ANYONE who has been fishing for as long as I have will be completely underwhelmed to hear that eel DNA has been found in the water of Loch Ness ("Loch Ness Monster isn’t shy... she’s just slippery as a giant eel", The Herald, September 6).

When I was a youngster, eels were commonplace in lochs, rivers, burns and ponds. Young anglers considered eels nothing more than a nuisance, a by-catch as they took bait intended for trout. As young anglers progressed from bait to fly fishing they discovered that not only did fly fishing bring them more pleasure it meant that they no longer had to endure the tedious and unpleasant task of disentangling eels that had become wrapped around their line in a tight slimy ball. Eels didn't take the fly. In the village where I grew up boys hunted eels in the local burn with homemade spears that were made by lashing forks, that had been surreptitiously taken from their mothers' cutlery drawers, to a brush handle using garden twine. At least they weren't growing fat sitting staring at a computer screen. I remember seeing an eel slither out from the ring-pull aperture of a rusting beer can that must have been carelessly discarded years earlier.

I think it is very unlikely that Nessie is an eel. There are two main reasons for this. Firstly, there is the question of scale: unless there is a yet-undiscovered species, freshwater eels simply do not grow big enough to be confused with Nessie. The Scottish rod-caught record, taken in 2007, was 6lb 2oz (source: Scottish Federation for Coarse Angling).

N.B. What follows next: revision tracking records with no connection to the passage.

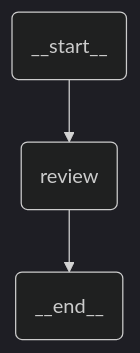
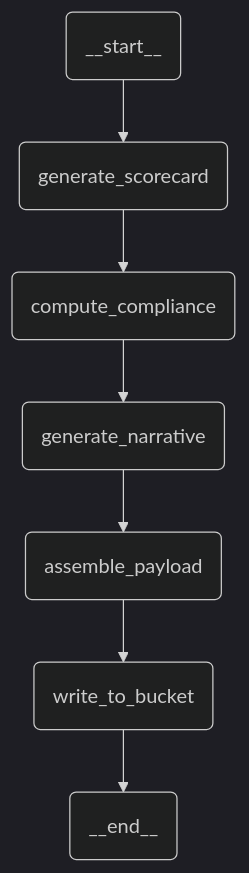
Before and after one commit to kartiksiva/DocumentValidation-Uipath: the diagram in ContractComparisonSolution/reviewer/agent.mermaid, drawn with Mermaid (dark theme). The commit also changed 2 other files, not shown here.

Commit message:
feat(PB-T5): reviewer agent — scorecard, compliance, narrative, write review.json
5-node LangGraph graph:
- generate_scorecard: LLM structured output (_ScorecardResponse) over findings
  summary, scores Liability/IP/Payment/Termination/Confidentiality categories
- compute_compliance: counts aligned/total → compliancePercent (template-compliance
  mode only; None otherwise)
- generate_narrative: LLM plain-English executive summary using template_system_message
- assemble_payload: maps RawFinding → Finding (camelCase wire type), builds ReviewPayload
  with task_id=0 (Maestro patches after CreateHumanTask)
- write_to_bucket: writes review.json to
  workspaces/{workspaceId}/comparisons/{comparisonId}/review.json
  via sdk.buckets.upload_async using temp file; temp file cleaned up in finally block

entry-points.json regenerated: input=ReviewerInput, output=ReviewerOutput

```diff
--- a/ContractComparisonSolution/reviewer/agent.mermaid
+++ b/ContractComparisonSolution/reviewer/agent.mermaid
@@ -1,8 +1,16 @@
 %% AUTO-GENERATED by `uipath init`. Do not edit manually.
 %% Regenerated on every `uipath init`.
 flowchart TB
   __start__(__start__)
-  review(review)
+  generate_scorecard(generate_scorecard)
+  compute_compliance(compute_compliance)
+  generate_narrative(generate_narrative)
+  assemble_payload(assemble_payload)
+  write_to_bucket(write_to_bucket)
   __end__(__end__)
-  __start__ --> review
-  review --> __end__
+  __start__ --> generate_scorecard
+  assemble_payload --> write_to_bucket
+  compute_compliance --> generate_narrative
+  generate_narrative --> assemble_payload
+  generate_scorecard --> compute_compliance
+  write_to_bucket --> __end__
```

Secondly, eels live and feed on the bottom. In well over 50 years of angling I have never seen an eel on or near the surface. I have, however, been fortunate enough to witness the natural spectacle of many thousands of young elvers clinging to the vertical face of a weir as they make their way upstream.

I do have my own thoughts on the existence of Nessie, but for the sake of the tourist industry I will keep those thoughts to myself.

David Clark, Tarbolton.